>>>

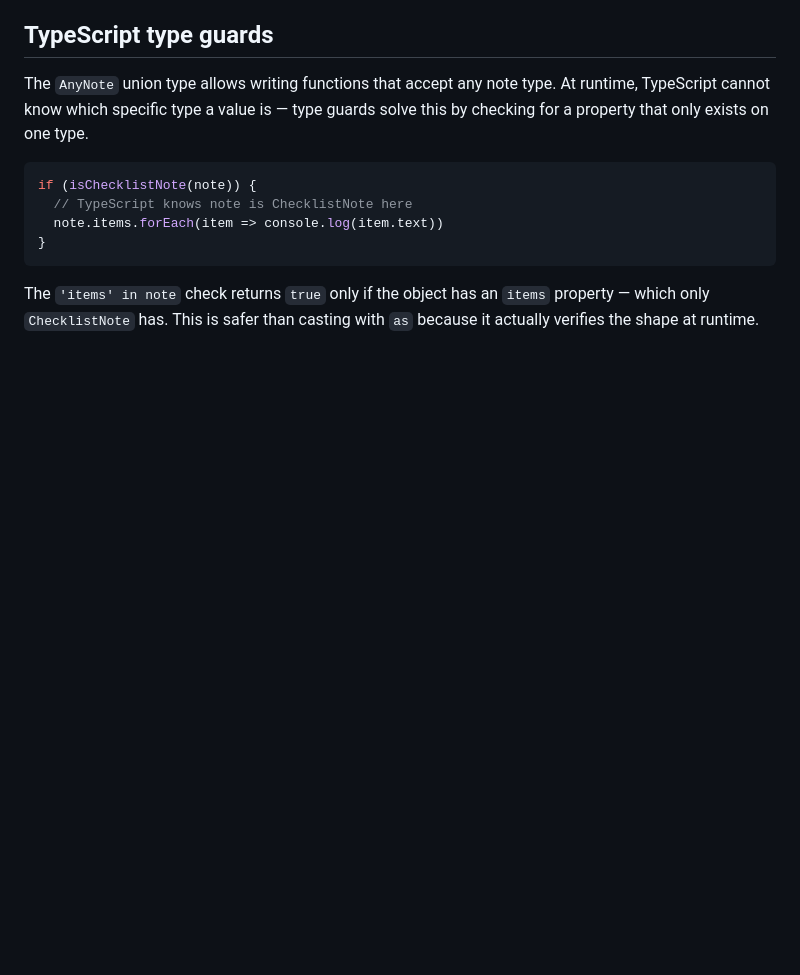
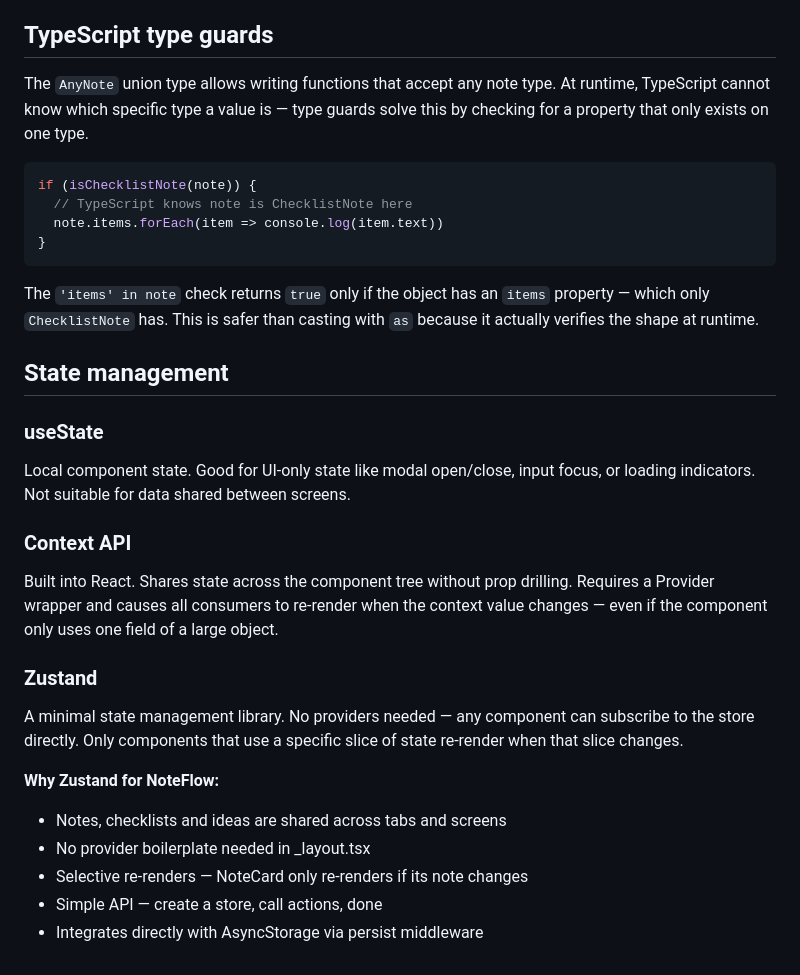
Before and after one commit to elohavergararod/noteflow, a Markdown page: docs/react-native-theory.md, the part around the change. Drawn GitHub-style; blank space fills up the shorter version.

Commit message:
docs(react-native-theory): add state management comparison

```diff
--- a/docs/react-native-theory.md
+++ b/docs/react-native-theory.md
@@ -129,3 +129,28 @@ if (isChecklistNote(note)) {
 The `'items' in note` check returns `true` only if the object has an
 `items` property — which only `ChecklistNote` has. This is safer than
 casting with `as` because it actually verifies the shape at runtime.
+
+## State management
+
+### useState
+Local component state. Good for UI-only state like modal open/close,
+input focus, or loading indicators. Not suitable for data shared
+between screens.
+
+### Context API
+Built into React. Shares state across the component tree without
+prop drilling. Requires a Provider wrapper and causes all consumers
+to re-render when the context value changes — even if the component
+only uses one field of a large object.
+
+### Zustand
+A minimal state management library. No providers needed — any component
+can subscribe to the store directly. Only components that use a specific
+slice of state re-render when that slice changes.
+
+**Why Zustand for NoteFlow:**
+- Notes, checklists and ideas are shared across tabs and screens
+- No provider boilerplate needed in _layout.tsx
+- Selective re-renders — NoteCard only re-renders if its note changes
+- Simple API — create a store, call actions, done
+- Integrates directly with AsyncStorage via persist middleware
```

<<<

#### [WORK TO BE COMPLETED]
For each line of the entries that holds the word "management", pull that line out.

#### [RESULT OF THE EXERCISE]
docs(react-native-theory): add state management comparison
+## State management
+A minimal state management library. No providers needed — any component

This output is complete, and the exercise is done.